  • Never stop fighting back and always keep looking for an escape route.

Escape Techniques:

  • If forced into a car or building, teach child to scream and shatter objects.
  • If a child is grabbed in a store, teach your child to yell for a cashier or other adult or shatter merchandise and knock down displays. Tell your child to try to grab onto the nearest person.
  • If a car pulls up beside a child, teach the child to move away from the car. If safe zone is not in front of car, tell child to run in the opposite direction the car is facing.
  • If taken by a stranger, teach child to yell specific phrases such as, “Help, I have been abducted, I do not know this person!” “I need help, I’m being kidnapped!”

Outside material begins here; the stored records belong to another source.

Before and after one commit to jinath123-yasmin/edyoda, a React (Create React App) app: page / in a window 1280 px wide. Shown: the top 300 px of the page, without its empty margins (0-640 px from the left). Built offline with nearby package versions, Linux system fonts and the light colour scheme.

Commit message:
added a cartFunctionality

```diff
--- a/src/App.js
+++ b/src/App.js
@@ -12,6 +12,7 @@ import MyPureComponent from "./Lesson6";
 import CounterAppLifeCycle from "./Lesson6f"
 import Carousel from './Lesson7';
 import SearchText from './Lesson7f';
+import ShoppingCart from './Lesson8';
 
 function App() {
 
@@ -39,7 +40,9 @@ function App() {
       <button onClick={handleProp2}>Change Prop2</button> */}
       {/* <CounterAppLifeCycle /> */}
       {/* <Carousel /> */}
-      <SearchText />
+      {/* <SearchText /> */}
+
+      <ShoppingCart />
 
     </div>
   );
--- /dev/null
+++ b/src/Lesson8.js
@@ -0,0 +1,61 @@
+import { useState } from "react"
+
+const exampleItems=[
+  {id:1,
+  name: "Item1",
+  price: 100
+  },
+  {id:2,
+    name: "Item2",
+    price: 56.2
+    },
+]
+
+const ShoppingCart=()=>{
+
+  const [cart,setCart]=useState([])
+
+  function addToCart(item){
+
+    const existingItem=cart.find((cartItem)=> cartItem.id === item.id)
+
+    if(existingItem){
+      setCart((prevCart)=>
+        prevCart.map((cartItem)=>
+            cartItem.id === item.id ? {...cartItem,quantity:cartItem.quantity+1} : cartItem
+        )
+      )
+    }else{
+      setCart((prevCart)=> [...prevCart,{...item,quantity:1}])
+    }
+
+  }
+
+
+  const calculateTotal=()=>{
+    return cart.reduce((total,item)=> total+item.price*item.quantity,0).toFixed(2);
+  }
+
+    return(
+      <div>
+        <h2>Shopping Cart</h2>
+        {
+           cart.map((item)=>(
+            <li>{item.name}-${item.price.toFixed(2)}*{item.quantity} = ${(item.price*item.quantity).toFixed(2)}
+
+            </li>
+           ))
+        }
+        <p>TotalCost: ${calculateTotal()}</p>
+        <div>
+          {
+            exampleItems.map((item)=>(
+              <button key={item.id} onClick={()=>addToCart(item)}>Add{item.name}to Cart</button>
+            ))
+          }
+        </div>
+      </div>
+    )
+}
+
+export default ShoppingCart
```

  • If abducted in a parking lot, teach child to run, pound on cars to set off car alarms and to go under a parked car if possible.
  • If grabbed inside a public place like a mall, teach child to drop weight down, twist, stretch out, kick his legs and scream, “Help! I need help, I’m being kidnapped!”
  • If locked in a trunk, teach child to push out taillights and let wires dangle out.
  • If abducted into a car, teach child to jump into backseat and go out back door.
  • If stuck in front seat of car, teach child to pull out wires under dashboard to disable car.
  • If locked in apartment, teach child to stuff toilet with paper and flush repeatedly to flood floor and apartment below.
  • If locked in an apartment or house, teach child to always try all doors and windows for escape route. Break windows. Find an item that may be used as a weapon.